Barry’s seems as much a cultural phenomenon as a commercial juggernaut. Is that fair?
The interesting thing about Barry’s is that having been around for 18 years and been a sort of playground for the celebrities, the brand is much bigger than the business, so people are often shocked to hear we only have 24 locations and a good amount of those have only opened in the past 18 months.
How on earth did you end up in Bergen, Norway?
We knew a couple who ran a gym there and were just obsessed with Barry’s. We’ve always had organic growth and never raised a dollar. That year was a milestone because we really proved the concept was not only scaleable but translated into another city. New York and LA are very different but to go into another culture as with Bergen, we knew we had something big.
Why do you think Barry’s got the momentum it has?
Barry’s was always known for its efficacy. It was a workout and still is a workout and the results are what drives it. It’s definitely not the easiest option out there but it works the best.
There seem to be a surge of new entrants in boutique fitness. What do you think of that?
Barry’s was started by a man who had an idea and innovated. There are so many boutique fitness companies now that are started by people who got their MBA and see this really amazing market and they ‘really love fitness’. That’s great and I’m not judging it by any means but Barry’s is a real story about a real man who taught in a big box gym and broke the rules. Our business story is a real story about a guy who had an amazing idea. What I see now, and this is true in lots of industries, is people copying [other people’s stories].
It was a big year for the business last year with the sale to North Castle. What has that meant?
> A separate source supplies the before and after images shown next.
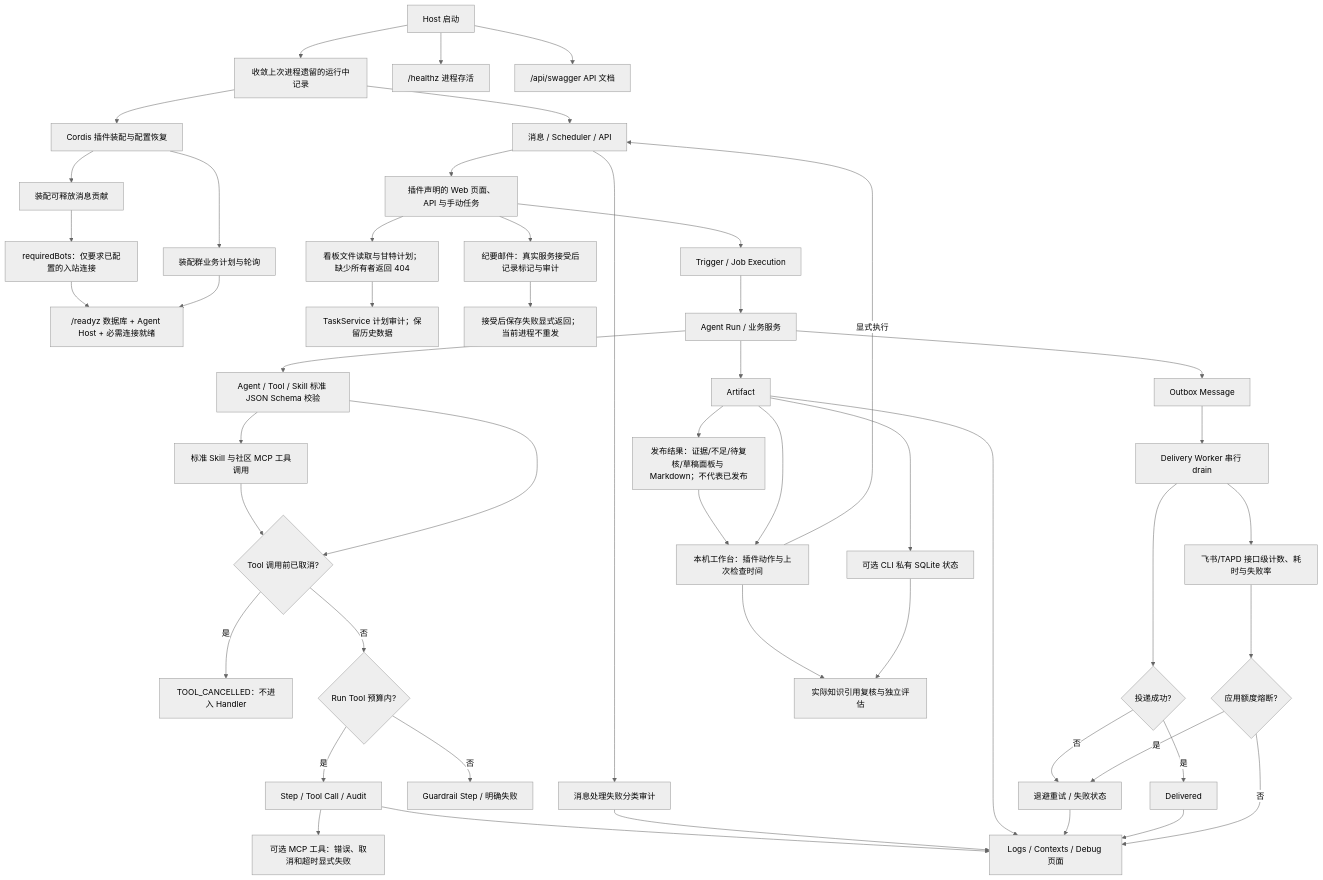
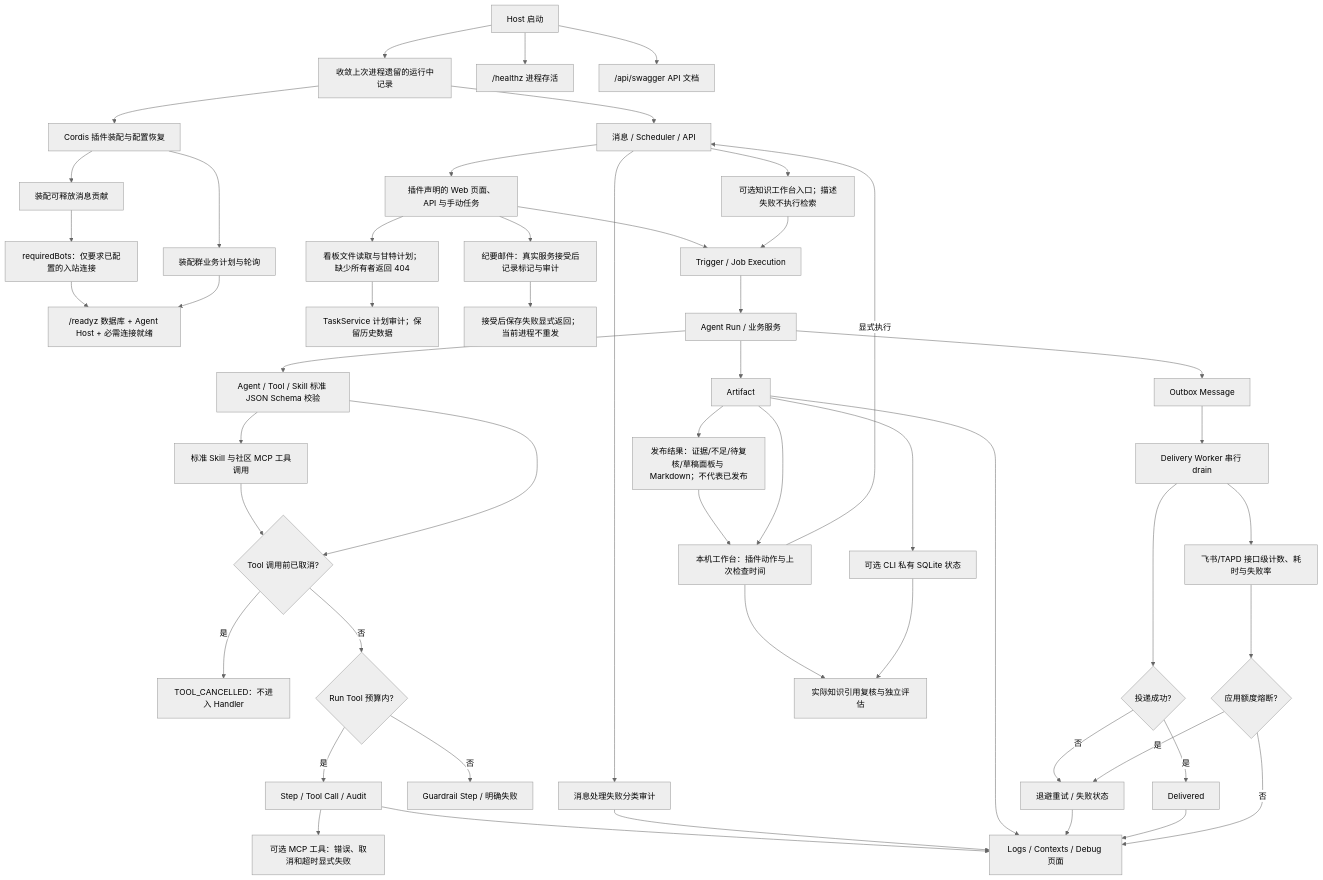
The diagram in backend/src/platform/runtime/FEATURE.md (KlayPeter/AI-Delivery-Ops-Agent), drawn with Mermaid (neutral theme) before and after one commit. The commit also changed other lines of this file and 25 other files, not shown here.

````diff
--- a/backend/src/platform/runtime/FEATURE.md
+++ b/backend/src/platform/runtime/FEATURE.md
@@ -21,52 +21,54 @@
 ```mermaid
 flowchart TD
     R["Host 启动"] --> S["收敛上次进程遗留的运行中记录"]
     R --> Q["/healthz 进程存活"]
     R --> OAPI["/api/swagger API 文档"]
     S --> P["Cordis 插件装配与配置恢复"]
     P --> MR["装配可释放消息贡献"]
     MR --> BC["requiredBots：仅要求已配置的入站连接"]
     BC --> Z["/readyz 数据库 + Agent Host + 必需连接就绪"]
     P --> SJ[装配群业务计划与轮询]
     SJ --> Z
     S --> A["消息 / Scheduler / API"]
     A --> WOWN[插件声明的 Web 页面、API 与手动任务]
     WOWN --> PV[看板文件读取与甘特计划；缺少所有者返回 404]
     PV --> PA[TaskService 计划审计；保留历史数据]
     WOWN --> EMAIL[纪要邮件：真实服务接受后记录标记与审计]
     EMAIL --> UNCERTAIN[接受后保存失败显式返回；当前进程不重发]
     WOWN --> B["Trigger / Job Execution"]
     B --> C["Agent Run / 业务服务"]
     C --> SC[Agent / Tool / Skill 标准 JSON Schema 校验]
     SC --> C7[标准 Skill 与社区 MCP 工具调用]
     C7 --> TC
     SC --> TC{"Tool 调用前已取消?"}
     D --> MCP[可选 MCP 工具：错误、取消和超时显式失败]
     TC -- 是 --> TR["TOOL_CANCELLED：不进入 Handler"]
     TC -- 否 --> L{"Run Tool 预算内?"}
     L -- 是 --> D["Step / Tool Call / Audit"]
     L -- 否 --> M["Guardrail Step / 明确失败"]
     C --> E["Artifact"]
     C --> F["Outbox Message"]
     F --> G["Delivery Worker 串行 drain"]
     G --> H{"投递成功?"}
     H -- 否 --> I["退避重试 / 失败状态"]
     H -- 是 --> J["Delivered"]
     D --> K["Logs / Contexts / Debug 页面"]
     A --> X["消息处理失败分类审计"]
     X --> K
+    A --> KW[可选知识工作台入口；描述失败不执行检索]
+    KW --> B
     E --> RELEASE[发布结果：证据/不足/待复核/草稿面板与 Markdown；不代表已发布]
     RELEASE --> WA
     E --> WA[本机工作台：插件动作与上次检查时间]
     WA -- 显式执行 --> A
     WA --> IC
     E --> KS[可选 CLI 私有 SQLite 状态]
     KS --> IC[实际知识引用复核与独立评估]
     E --> K
     I --> K
     J --> K
     G --> Y["飞书/TAPD 接口级计数、耗时与失败率"]
     Y --> Z1{"应用额度熔断?"}
     Z1 -- "是" --> I
     Z1 -- "否" --> K
 ```
````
This industry’s growing really fast and, even though we’ve enjoyed slow growth, it’s time to kick into high-growth mode, particularly because of how many copycats we’re seeing – being first to market is really meaningful.
We’re hoping to grow to about 50 units in the US over the next five years, which sounds like a lot but is actually not. Compare that to SoulCycle, which plans to open 300 locations in the US over the next few years. We’re really focused on dense, urban areas. I just hired a head of international development because the level of inquiries we’ve had outside the US have been as many as domestically. We’re looking mostly at the joint venture model there; we really believe it’s important for your boots on the ground to have skin in the game.
How hard do you anticipate it will be to manage quality and your identity as you scale?
That’s my number one challenge. I’ve really focused on systematising the instructor training. We’ve expanded our training manual to three times its original size; the programme is longer now. To me that’s where our real trade secrets are buried.
Are there any other developments going on that you think are interesting?
In the future people may build physical spaces and bring in [third-party specialist] offerings digitally. They might build their own studio and an entertainment package and broadcast it. They’ll do the same thing with other operators such as Psycle and Pilates Bootcamp. They haven’t launched yet but I know they are in the works because we’ve been approached by some of them.
What’s hardest for you: getting property, trainers or customers?
Real estate is a major challenge for us, in terms of competing for consumers and competing for trainers we’re very blessed. The biggest difficulty is how inflated the commercial real-estate market has become. It’s just so expensive and prohibitive now so you really have to find a landlord who believes in your business. Internationally, the usage requirements can be tough; I’ve noticed that the older a city, the more ridiculous and antiquated its laws are.
Typically, how long does it take for an investment in a new studio to break even?
I think margins in boutique fitness are pretty healthy so breaking even happens fairly quickly. We look at a successful studio as one that pays back its investment within three years. In a very successful studio, it’s possible in less than a year.
This story is taken from Courier Oct/Nov 2016.